(originally titled: The Only Thing We Know For Sure Is That We Don’t Know Anything For Sure) Most of you who read my blog know that I am an optimist. I also believe in the power of positive thought. The way I see it, positive thought is different from positive thinking because just thinking of things doesn’t always affect them. But when you change your thoughts (or mindset) about things, it usually spurs the actions that lead to change. So imagine my delight when I came across the work of Ellen J. Langer who not only reinforces that idea about “thoughts,” but also offers research to support them. Calling on what she labels the “psychology of possibility,” Langer says that it “first requires that we begin with the assumption that we do not know what we can do or become.” In other words, the only thing we know for sure is that we can’t know anything for absolute certain. [Read more…]
Most of us are familiar with the idea that trauma, especially extreme trauma like war, rape or life-threatening illness, can lead to a condition called PTSD (post traumatic stress syndrome.) But what many might not realize is that many people who have experienced those extreme tragedies not only learn to cope and adapt but actually manage to thrive. Called Post Traumatic Growth (PTG) these resilient people appear to be both “antifragile” and “stress inoculated.” Best of all, this mindset allows them to do better than “bounce back” from whatever trauma they have experienced, but rather to “bounce forward” in strong and meaningful ways.

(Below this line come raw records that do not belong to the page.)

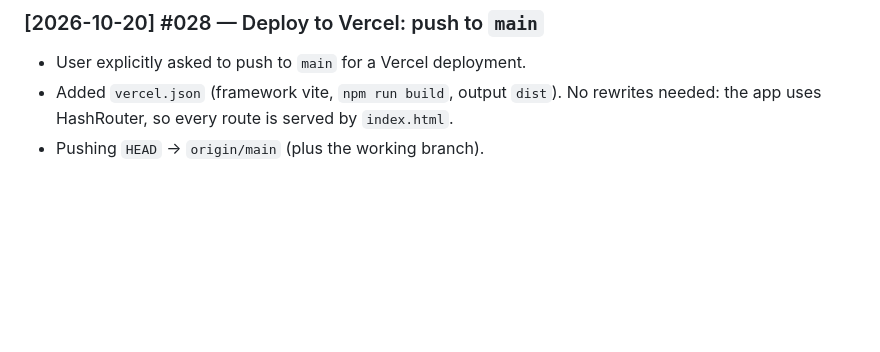
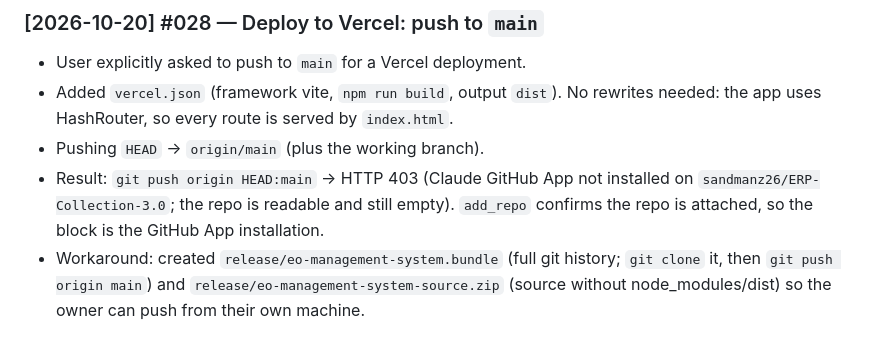
Before and after one commit to sandmanz26/ERP-Collection-3.0, a Markdown page: CONTEXT.md, the part around the change. Rendered like a GitHub page; blank space fills up the shorter version.

Commit message:
Log Vercel deploy attempt
Co-Authored-By: Claude Opus 5.5 <noreply@anthropic.com>
Claude-Session: https://claude.ai/code/session_01QBdZUhxZEfZmgVrudiGZp5

```diff
--- a/CONTEXT.md
+++ b/CONTEXT.md
@@ -176,3 +176,5 @@ Entry format: `### [YYYY-MM-DD] #NNN — Title` followed by bullets: *Action*, *
 - User explicitly asked to push to `main` for a Vercel deployment.
 - Added `vercel.json` (framework vite, `npm run build`, output `dist`). No rewrites needed: the app uses HashRouter, so every route is served by `index.html`.
 - Pushing `HEAD` → `origin/main` (plus the working branch).
+- Result: `git push origin HEAD:main` → HTTP 403 (Claude GitHub App not installed on `sandmanz26/ERP-Collection-3.0`; the repo is readable and still empty). `add_repo` confirms the repo is attached, so the block is the GitHub App installation.
+- Workaround: created `release/eo-management-system.bundle` (full git history; `git clone` it, then `git push origin main`) and `release/eo-management-system-source.zip` (source without node_modules/dist) so the owner can push from their own machine.
```
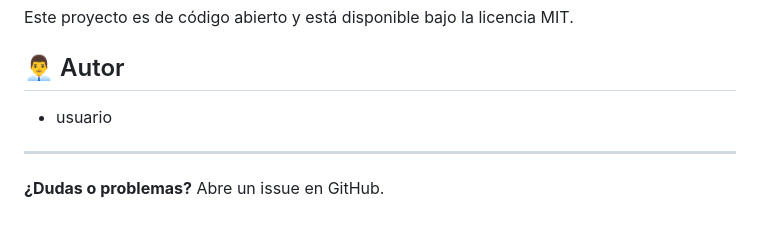
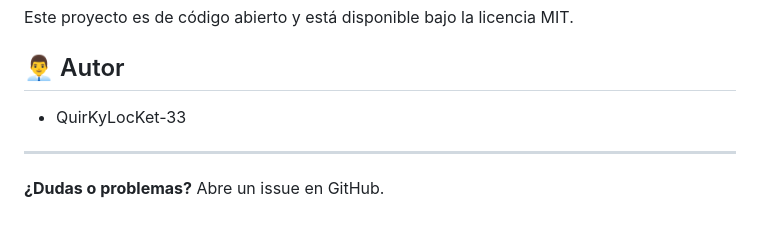
Before and after one commit to QuirKyLocKet-33/Agente-AI-telefonico, a Markdown page: README.md, the part around the change. GitHub-like rendering.

Commit message:
Actualizar nombre de autor a QuirKyLocKet-33

```diff
--- a/README.md
+++ b/README.md
@@ -126,7 +126,7 @@ Este proyecto es de código abierto y está disponible bajo la licencia MIT.
 
 ## 👨‍💼 Autor
 
-- usuario
+- QuirKyLocKet-33
 
 ---
 
```
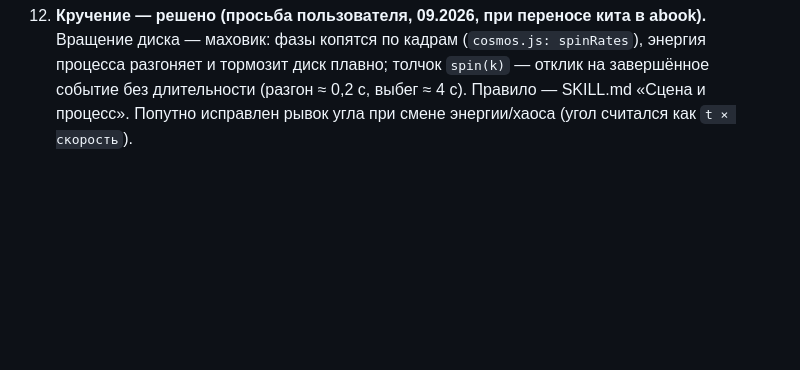
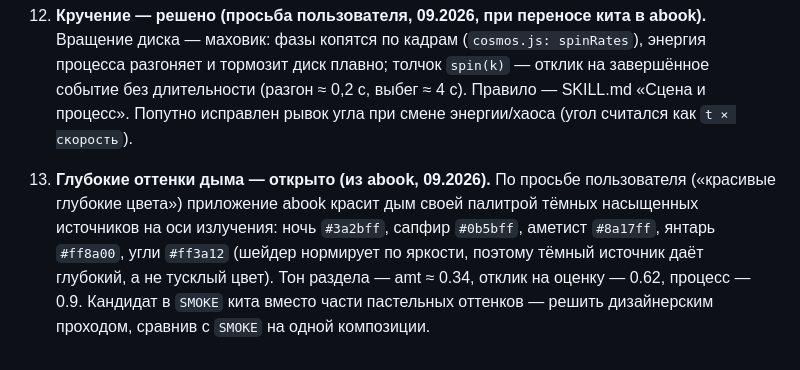
Before and after one commit to Ihor-Zakharov/cosmos-kit, a Markdown page: DESIGN-TODO.md, the part around the change. Drawn GitHub-style; blank space fills up the shorter version.

Commit message:
DESIGN-TODO: глубокие оттенки дыма из abook — открытый пункт
Co-Authored-By: Claude Opus 5.5 (1M context) <noreply@anthropic.com>

```diff
--- a/DESIGN-TODO.md
+++ b/DESIGN-TODO.md
@@ -81,3 +81,9 @@
     копятся по кадрам (`cosmos.js: spinRates`), энергия процесса разгоняет и тормозит диск плавно; толчок `spin(k)` — отклик
     на завершённое событие без длительности (разгон ≈ 0,2 с, выбег ≈ 4 с). Правило — SKILL.md «Сцена и процесс».
     Попутно исправлен рывок угла при смене энергии/хаоса (угол считался как `t × скорость`).
+
+13. **Глубокие оттенки дыма — открыто (из abook, 09.2026).** По просьбе пользователя («красивые глубокие цвета») приложение
+    abook красит дым своей палитрой тёмных насыщенных источников на оси излучения: ночь `#3a2bff`, сапфир `#0b5bff`,
+    аметист `#8a17ff`, янтарь `#ff8a00`, угли `#ff3a12` (шейдер нормирует по яркости, поэтому тёмный источник даёт
+    глубокий, а не тусклый цвет). Тон раздела — amt ≈ 0.34, отклик на оценку — 0.62, процесс — 0.9. Кандидат в `SMOKE`
+    кита вместо части пастельных оттенков — решить дизайнерским проходом, сравнив с `SMOKE` на одной композиции.
```
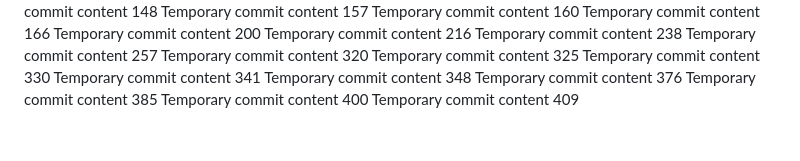
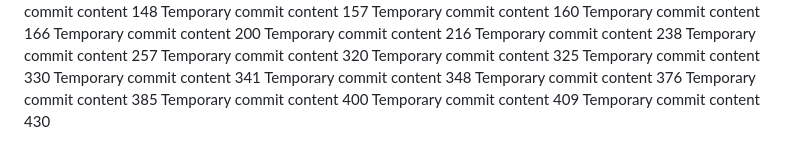
Before and after one commit to adullahiowode/skill, a Markdown page: edt/report.md, the part around the change. GitHub-like rendering.

```diff
--- a/edt/report.md
+++ b/edt/report.md
@@ -117,3 +117,4 @@ Temporary commit content 376
 Temporary commit content 385
 Temporary commit content 400
 Temporary commit content 409
+Temporary commit content 430
```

It occurred to me the other day that many people I know are experiencing a certain degree of PTSD during the last several months. Perhaps the SMARTest thing any of us can do would be to cultivate the possibility of PTG into our everyday lives so that we adjust, learn and create something new and better in the days ahead. [Read more…]
A couple of months ago I received a recommendation on Amazon that caught my eye. The title was Succeed—How We Can Reach Our Goals by Heidi Grant Halvorson, Ph.D. Frankly, the title didn’t impress me much. Haven’t we all read too many books that claim the same thing, only to nod in agreement while stifling a yawn? What hooked me instead were the reviews. Dozens of reviewers said, “It’s a smart, fun, highly practical look at what we ‘scientifically’ know about setting and achieving goals.” As a person who enjoys learning why people do what they do (or don’t do what they should do), this book backs up its claims with scientific research. And while the pursuit of goals is the focus of the book, it is done in terms of behavior psychology and research. In fact, a key strategy to learning how a person pursues a goal is to discover whether they like to “Be-Good” or “Get-Better.” That choice says a lot about us and often determines whether or not we eventually succeed. [Read more…]